**Input records:**
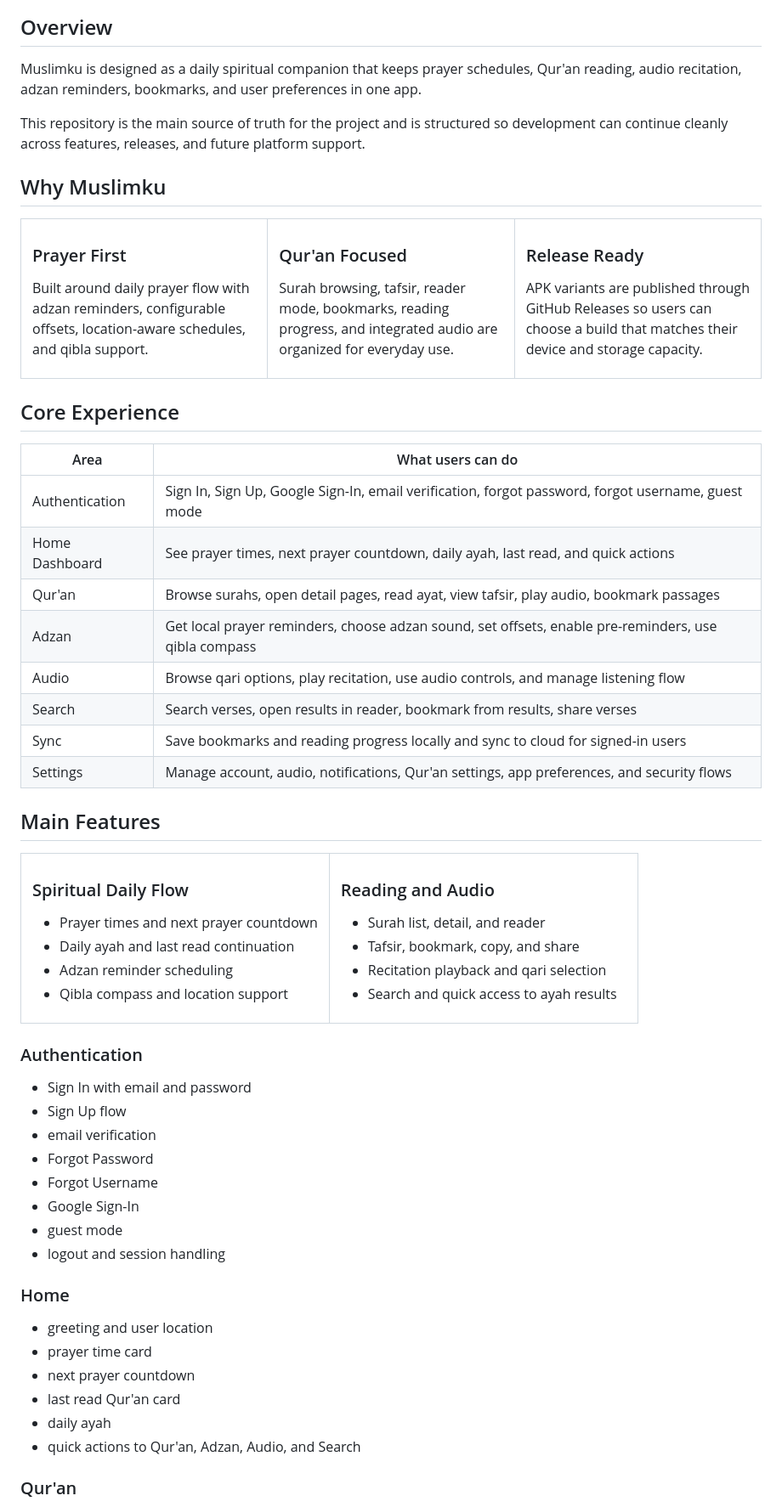
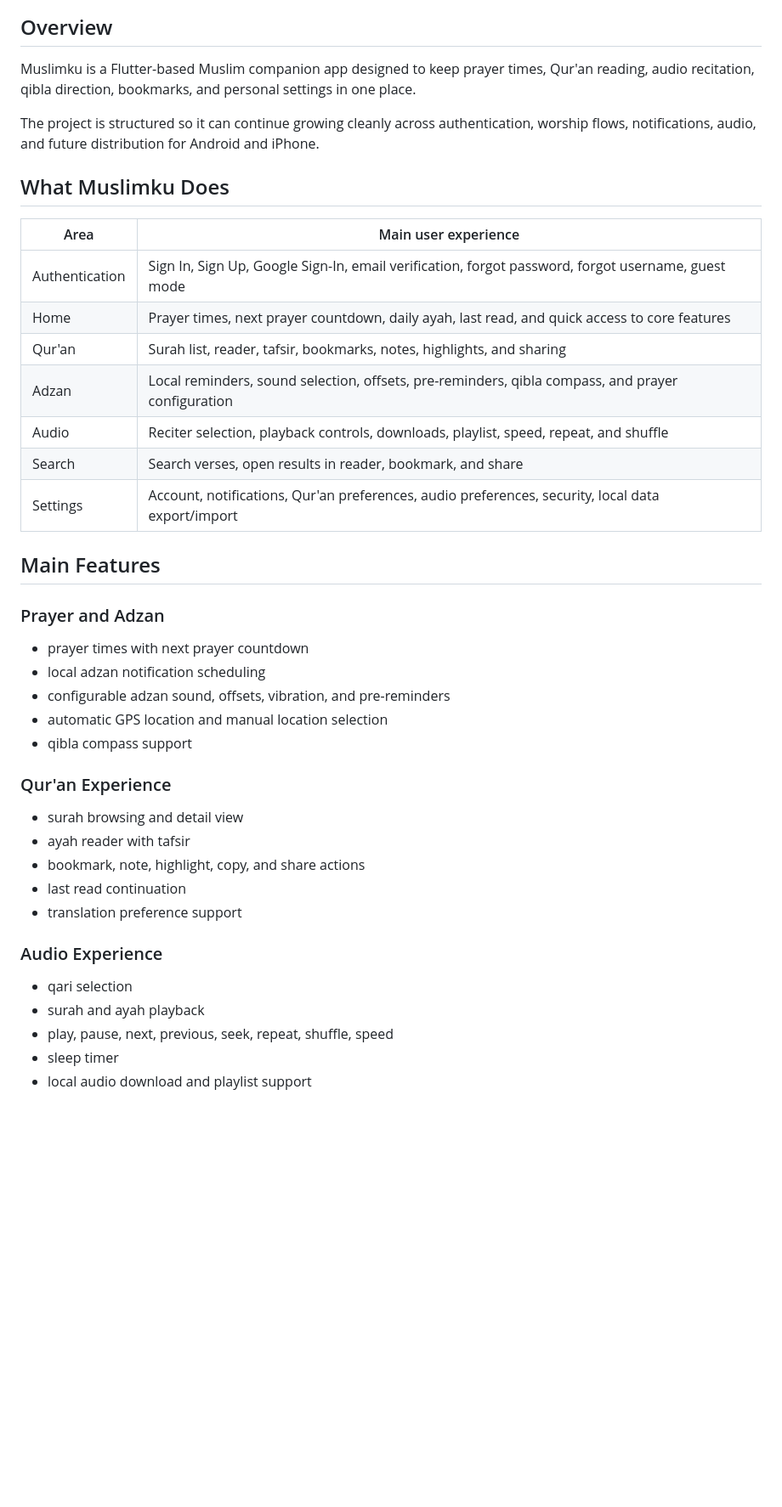
Before and after one commit to saferill/Muslimku, a Markdown page: README.md, the part around one of its changes. Shown at 85% size. GitHub-like rendering; blank space fills up the shorter version.

Commit message:
Simplify README layout and restore app logo

```diff
--- a/README.md
+++ b/README.md
@@ -37,87 +37,44 @@
 ## Overview
 
-Muslimku is designed as a daily spiritual companion that keeps prayer schedules, Qur'an reading,
-audio recitation, adzan reminders, bookmarks, and user preferences in one app.
+Muslimku is a Flutter-based Muslim companion app designed to keep prayer times, Qur'an reading, audio recitation, qibla direction, bookmarks, and personal settings in one place.
 
-This repository is the main source of truth for the project and is structured so development can
-continue cleanly across features, releases, and future platform support.
+The project is structured so it can continue growing cleanly across authentication, worship flows, notifications, audio, and future distribution for Android and iPhone.
 
-## Why Muslimku
+## What Muslimku Does
 
-<table>
-  <tr>
-    <td width="33%">
-      <h3>Prayer First</h3>
-      <p>Built around daily prayer flow with adzan reminders, configurable offsets, location-aware schedules, and qibla support.</p>
-    </td>
-    <td width="33%">
-      <h3>Qur'an Focused</h3>
-      <p>Surah browsing, tafsir, reader mode, bookmarks, reading progress, and integrated audio are organized for everyday use.</p>
-    </td>
-    <td width="33%">
-      <h3>Release Ready</h3>
-      <p>APK variants are published through GitHub Releases so users can choose a build that matches their device and storage capacity.</p>
-    </td>
-  </tr>
-</table>
-
-## Core Experience
-
-| Area | What users can do |
+| Area | Main user experience |
 | --- | --- |
 | Authentication | Sign In, Sign Up, Google Sign-In, email verification, forgot password, forgot username, guest mode |
-| Home Dashboard | See prayer times, next prayer countdown, daily ayah, last read, and quick actions |
-| Qur'an | Browse surahs, open detail pages, read ayat, view tafsir, play audio, bookmark passages |
-| Adzan | Get local prayer reminders, choose adzan sound, set offsets, enable pre-reminders, use qibla compass |
-| Audio | Browse qari options, play recitation, use audio controls, and manage listening flow |
-| Search | Search verses, open results in reader, bookmark from results, share verses |
-| Sync | Save bookmarks and reading progress locally and sync to cloud for signed-in users |
-| Settings | Manage account, audio, notifications, Qur'an settings, app preferences, and security flows |
+| Home | Prayer times, next prayer countdown, daily ayah, last read, and quick access to core features |
+| Qur'an | Surah list, reader, tafsir, bookmarks, notes, highlights, and sharing |
+| Adzan | Local reminders, sound selection, offsets, pre-reminders, qibla compass, and prayer configuration |
+| Audio | Reciter selection, playback controls, downloads, playlist, speed, repeat, and shuffle |
+| Search | Search verses, open results in reader, bookmark, and share |
+| Settings | Account, notifications, Qur'an preferences, audio preferences, security, local data export/import |
 
 ## Main Features
 
-<table>
-  <tr>
-    <td width="50%" valign="top">
-      <h3>Spiritual Daily Flow</h3>
-      <ul>
-        <li>Prayer times and next prayer countdown</li>
-        <li>Daily ayah and last read continuation</li>
-        <li>Adzan reminder scheduling</li>
-        <li>Qibla compass and location support</li>
-      </ul>
-    </td>
-    <td width="50%" valign="top">
-      <h3>Reading and Audio</h3>
-      <ul>
-        <li>Surah list, detail, and reader</li>
-        <li>Tafsir, bookmark, copy, and share</li>
-        <li>Recitation playback and qari selection</li>
-        <li>Search and quick access to ayah results</li>
-      </ul>
-    </td>
-  </tr>
-</table>
+### Prayer and Adzan
 
-### Authentication
+- prayer times with next prayer countdown
+- local adzan notification scheduling
+- configurable adzan sound, offsets, vibration, and pre-reminders
+- automatic GPS location and manual location selection
+- qibla compass support
 
-- Sign In with email and password
-- Sign Up flow
-- email verification
-- Forgot Password
-- Forgot Username
-- Google Sign-In
-- guest mode
-- logout and session handling
+### Qur'an Experience
 
-### Home
+- surah browsing and detail view
+- ayah reader with tafsir
+- bookmark, note, highlight, copy, and share actions
+- last read continuation
+- translation preference support
 
-- greeting and user location
-- prayer time card
-- next prayer countdown
-- last read Qur'an card
-- daily ayah
-- quick actions to Qur'an, Adzan, Audio, and Search
+### Audio Experience
 
-### Qur'an
+- qari selection
+- surah and ayah playback
+- play, pause, next, previous, seek, repeat, shuffle, speed
+- sleep timer
+- local audio download and playlist support
 
```
Also changed, not shown: other parts of README.md (+86 -148 lines).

**Work request:** Your reply should hold only the records, duplicated exactly, without any image.

**Response area:**
Before and after one commit to saferill/Muslimku, a Markdown page: README.md, the part around one of its changes. Shown at 85% size. GitHub-like rendering; blank space fills up the shorter version.

Commit message:
Simplify README layout and restore app logo

```diff
--- a/README.md
+++ b/README.md
@@ -37,87 +37,44 @@
 ## Overview
 
-Muslimku is designed as a daily spiritual companion that keeps prayer schedules, Qur'an reading,
-audio recitation, adzan reminders, bookmarks, and user preferences in one app.
+Muslimku is a Flutter-based Muslim companion app designed to keep prayer times, Qur'an reading, audio recitation, qibla direction, bookmarks, and personal settings in one place.
 
-This repository is the main source of truth for the project and is structured so development can
-continue cleanly across features, releases, and future platform support.
+The project is structured so it can continue growing cleanly across authentication, worship flows, notifications, audio, and future distribution for Android and iPhone.
 
-## Why Muslimku
+## What Muslimku Does
 
-<table>
-  <tr>
-    <td width="33%">
-      <h3>Prayer First</h3>
-      <p>Built around daily prayer flow with adzan reminders, configurable offsets, location-aware schedules, and qibla support.</p>
-    </td>
-    <td width="33%">
-      <h3>Qur'an Focused</h3>
-      <p>Surah browsing, tafsir, reader mode, bookmarks, reading progress, and integrated audio are organized for everyday use.</p>
-    </td>
-    <td width="33%">
-      <h3>Release Ready</h3>
-      <p>APK variants are published through GitHub Releases so users can choose a build that matches their device and storage capacity.</p>
-    </td>
-  </tr>
-</table>
-
-## Core Experience
-
-| Area | What users can do |
+| Area | Main user experience |
 | --- | --- |
 | Authentication | Sign In, Sign Up, Google Sign-In, email verification, forgot password, forgot username, guest mode |
-| Home Dashboard | See prayer times, next prayer countdown, daily ayah, last read, and quick actions |
-| Qur'an | Browse surahs, open detail pages, read ayat, view tafsir, play audio, bookmark passages |
-| Adzan | Get local prayer reminders, choose adzan sound, set offsets, enable pre-reminders, use qibla compass |
-| Audio | Browse qari options, play recitation, use audio controls, and manage listening flow |
-| Search | Search verses, open results in reader, bookmark from results, share verses |
-| Sync | Save bookmarks and reading progress locally and sync to cloud for signed-in users |
-| Settings | Manage account, audio, notifications, Qur'an settings, app preferences, and security flows |
+| Home | Prayer times, next prayer countdown, daily ayah, last read, and quick access to core features |
+| Qur'an | Surah list, reader, tafsir, bookmarks, notes, highlights, and sharing |
+| Adzan | Local reminders, sound selection, offsets, pre-reminders, qibla compass, and prayer configuration |
+| Audio | Reciter selection, playback controls, downloads, playlist, speed, repeat, and shuffle |
+| Search | Search verses, open results in reader, bookmark, and share |
+| Settings | Account, notifications, Qur'an preferences, audio preferences, security, local data export/import |
 
 ## Main Features
 
-<table>
-  <tr>
-    <td width="50%" valign="top">
-      <h3>Spiritual Daily Flow</h3>
-      <ul>
-        <li>Prayer times and next prayer countdown</li>
-        <li>Daily ayah and last read continuation</li>
-        <li>Adzan reminder scheduling</li>
-        <li>Qibla compass and location support</li>
-      </ul>
-    </td>
-    <td width="50%" valign="top">
-      <h3>Reading and Audio</h3>
-      <ul>
-        <li>Surah list, detail, and reader</li>
-        <li>Tafsir, bookmark, copy, and share</li>
-        <li>Recitation playback and qari selection</li>
-        <li>Search and quick access to ayah results</li>
-      </ul>
-    </td>
-  </tr>
-</table>
+### Prayer and Adzan
 
-### Authentication
+- prayer times with next prayer countdown
+- local adzan notification scheduling
+- configurable adzan sound, offsets, vibration, and pre-reminders
+- automatic GPS location and manual location selection
+- qibla compass support
 
-- Sign In with email and password
-- Sign Up flow
-- email verification
-- Forgot Password
-- Forgot Username
-- Google Sign-In
-- guest mode
-- logout and session handling
+### Qur'an Experience
 
-### Home
+- surah browsing and detail view
+- ayah reader with tafsir
+- bookmark, note, highlight, copy, and share actions
+- last read continuation
+- translation preference support
 
-- greeting and user location
-- prayer time card
-- next prayer countdown
-- last read Qur'an card
-- daily ayah
-- quick actions to Qur'an, Adzan, Audio, and Search
+### Audio Experience
 
-### Qur'an
+- qari selection
+- surah and ayah playback
+- play, pause, next, previous, seek, repeat, shuffle, speed
+- sleep timer
+- local audio download and playlist support
 
```
Also changed, not shown: other parts of README.md (+86 -148 lines).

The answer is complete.